What the task asks: Keep only the lines of the data below that contain "features", and copy them.
(Data shown)
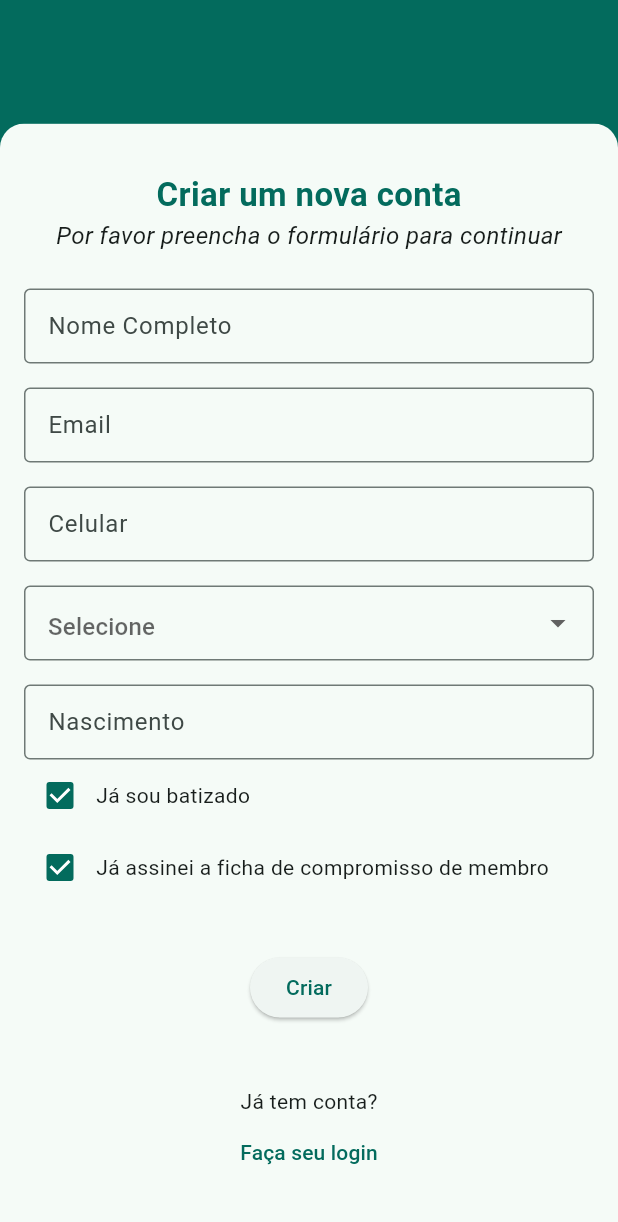
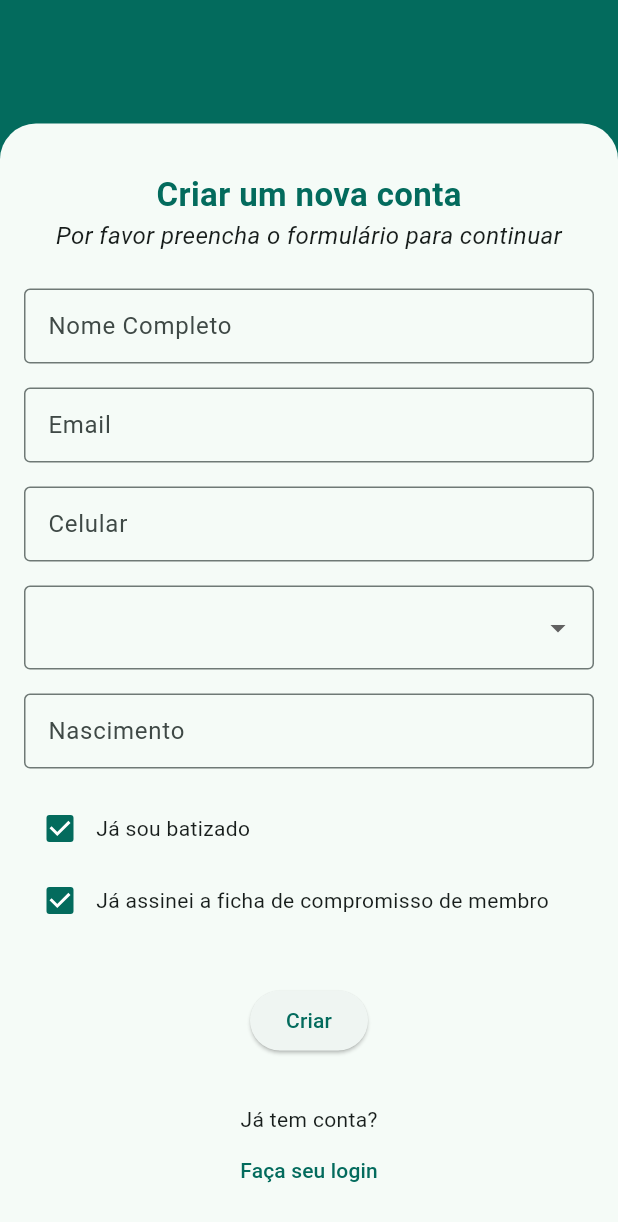
Before and after one commit to m7hsouza/app_nib, a Flutter app: the screen it shows after launch, after a tap on "Criar conta", on a phone screen of 412 x 824 dp. Shown: the top 1222 px of the screen. Run offline on Flutter 3.47's test engine with Material 2 defaults, Android fonts, the phone set to English and light mode, and no system bars.

Commit message:
refatorando formularios de login

```diff
--- a/lib/src/features/auth/screens/sign_in_screen.dart
+++ b/lib/src/features/auth/screens/sign_in_screen.dart
@@ -1,3 +1,4 @@
+import 'package:app_nib/src/commons/widgets/custom_text_form_field.dart';
 import 'package:flutter/material.dart';
 
 class SignInScreen extends StatelessWidget {
@@ -6,35 +7,27 @@ class SignInScreen extends StatelessWidget {
   @override
   Widget build(BuildContext context) {
     return Material(
-      child: Stack(
-        children: [
-          SizedBox(
-            width: MediaQuery.sizeOf(context).width,
-            height: MediaQuery.sizeOf(context).height,
-            child: ColoredBox(color: Theme.of(context).primaryColor),
+      child: Container(
+        color: Theme.of(context).primaryColor,
+        alignment: Alignment.bottomCenter,
+        child: Container(
+          height: MediaQuery.sizeOf(context).height * 0.9,
+          padding: const EdgeInsets.symmetric(horizontal: 16, vertical: 16),
+          decoration: BoxDecoration(
+            color: Theme.of(context).scaffoldBackgroundColor,
+            borderRadius: const BorderRadius.vertical(top: Radius.circular(24)),
           ),
-          Positioned(
-            bottom: 0,
-            child: ClipRRect(
-              borderRadius: const BorderRadius.vertical(top: Radius.circular(16)),
-              child: SizedBox(
-                width: MediaQuery.sizeOf(context).width,
-                height: MediaQuery.sizeOf(context).height / 1.125,
-                child: ColoredBox(
-                  color: Theme.of(context).scaffoldBackgroundColor,
-                  child: Padding(
-                    padding: const EdgeInsets.symmetric(horizontal: 16),
+          child: Form(
             child: Column(
-                      mainAxisAlignment: MainAxisAlignment.center,
               children: [
                 const Spacer(flex: 2),
                 Padding(
                   padding: const EdgeInsets.only(bottom: 24),
                   child: Image.asset("assets/images/nib_logo.png", width: 160),
                 ),
-                        const TextField(decoration: InputDecoration(labelText: "Matricula")),
+                const CustomTextFormField(labelText: "Matricula"),
                 const SizedBox(height: 16),
-                        const TextField(decoration: InputDecoration(labelText: "Senha")),
+                const CustomTextFormField(labelText: "Senha"),
                 Padding(
                   padding: const EdgeInsets.only(top: 32, bottom: 8),
                   child: ElevatedButton(onPressed: () {}, child: const Text("Entrar")),
@@ -48,16 +41,12 @@ class SignInScreen extends StatelessWidget {
                     Navigator.pushReplacementNamed(context, '/sign-up');
                   },
                 ),
-                        const SizedBox(height: 32)
+                const SizedBox(height: 16)
               ],
             ),
           ),
         ),
       ),
-            ),
-          ),
-        ],
-      ),
     );
   }
 }
--- a/lib/src/features/auth/screens/sign_up_screen.dart
+++ b/lib/src/features/auth/screens/sign_up_screen.dart
@@ -7,29 +7,21 @@ class SignUpScreen extends StatelessWidget {
   @override
   Widget build(BuildContext context) {
     return Material(
-      child: Stack(
+      child: Container(
+        color: Theme.of(context).primaryColor,
+        alignment: Alignment.bottomCenter,
+        child: Container(
+          height: MediaQuery.sizeOf(context).height * 0.9,
+          padding: const EdgeInsets.symmetric(horizontal: 16, vertical: 16),
+          decoration: BoxDecoration(
+            color: Theme.of(context).scaffoldBackgroundColor,
+            borderRadius: const BorderRadius.vertical(top: Radius.circular(24)),
+          ),
+          child: Form(
+            child: SingleChildScrollView(
+              child: Column(
                 children: [
-          SizedBox(
-            width: MediaQuery.sizeOf(context).width,
-            height: MediaQuery.sizeOf(context).height,
-            child: ColoredBox(color: Theme.of(context).primaryColor),
-          ),
-          Positioned(
-            bottom: 0,
-            child: ClipRRect(
-              borderRadius: const BorderRadius.vertical(top: Radius.circular(16)),
-              child: SizedBox(
-                width: MediaQuery.sizeOf(context).width,
-                height: MediaQuery.sizeOf(context).height * 0.9,
-                child: ColoredBox(
-                  color: Theme.of(context).scaffoldBackgroundColor,
-                  child: Padding(
-                    padding: const EdgeInsets.symmetric(horizontal: 16),
-                    child: Form(
-                      child: Column(
-                        mainAxisAlignment: MainAxisAlignment.center,
-                        children: [
-                          const SizedBox(height: 32),
+                  const SizedBox(height: 16),
                   Text(
                     "Criar um nova conta",
                     style: TextStyle(
@@ -40,6 +32,7 @@ class SignUpScreen extends StatelessWidget {
                   ),
                   const Text(
                     "Por favor preencha o formulário para continuar",
+                    textAlign: TextAlign.center,
                     style: TextStyle(
                       fontSize: 16,
                       fontStyle: FontStyle.italic,
@@ -47,31 +40,26 @@ class SignUpScreen extends StatelessWidget {
                     ),
                   ),
                   const SizedBox(height: 24),
-                          CustomTextFormField(labelText: "Nome Completo"),
+                  const CustomTextFormField(labelText: "Nome Completo"),
                   const SizedBox(height: 16),
-                          CustomTextFormField(labelText: "Email"),
+                  const CustomTextFormField(labelText: "Email"),
                   const SizedBox(height: 16),
-                          CustomTextFormField(labelText: "Celular"),
+                  const CustomTextFormField(labelText: "Celular"),
                   const SizedBox(height: 16),
-                          SizedBox(
-                            height: 50,
-                            child: DropdownButtonHideUnderline(
+                  DropdownButtonHideUnderline(
                     child: DropdownButtonFormField(
                       padding: const EdgeInsets.all(0),
                       isDense: true,
                       onChanged: (value) {},
-                                hint: SizedBox(
-                                  child: Text("Selecione"),
-                                ),
                       items: [
                         "Masculino",
                         "Feminino"
-                                ].map((e) => DropdownMenuItem(child: Text(e), value: e)).toList(),
-                              ),
+                      ].map((e) => DropdownMenuItem( value: e, child: Text(e))).toList(),
                     ),
                   ),
                   const SizedBox(height: 16),
-                          CustomTextFormField(labelText: "Nascimento"),
+                  const CustomTextFormField(labelText: "Nascimento"),
+                  const SizedBox(height: 16),
                   Row(
                     children: [
                       Checkbox(value: true, onChanged: (value) {}),
@@ -81,14 +69,15 @@ class SignUpScreen extends StatelessWidget {
                   Row(
                     children: [
                       Checkbox(value: true, onChanged: (value) {}),
-                              const Text("Já assinei a ficha de compromisso de membro")
+                      const Expanded(
+                        child: Text("Já assinei a ficha de compromisso de membro"),
+                      )
                     ],
                   ),
                   Padding(
-                            padding: const EdgeInsets.only(top: 32, bottom: 8),
+                    padding: const EdgeInsets.symmetric(vertical: 32),
                     child: ElevatedButton(onPressed: () {}, child: const Text("Criar")),
                   ),
-                          const Spacer(),
                   const Text("Já tem conta?"),
                   TextButton(
                     child: const Text("Faça seu login"),
@@ -96,17 +85,12 @@ class SignUpScreen extends StatelessWidget {
                       Navigator.pushReplacementNamed(context, '/sign-in');
                     },
                   ),
-                          const SizedBox(height: 32)
                 ],
               ),
             ),
           ),
         ),
       ),
-            ),
-          ),
-        ],
-      ),
     );
   }
 }
```
Lines whose indentation alone changed are shown as unchanged.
(End Data shown)
The answer:
--- a/lib/src/features/auth/screens/sign_in_screen.dart
+++ b/lib/src/features/auth/screens/sign_in_screen.dart
--- a/lib/src/features/auth/screens/sign_up_screen.dart
+++ b/lib/src/features/auth/screens/sign_up_screen.dart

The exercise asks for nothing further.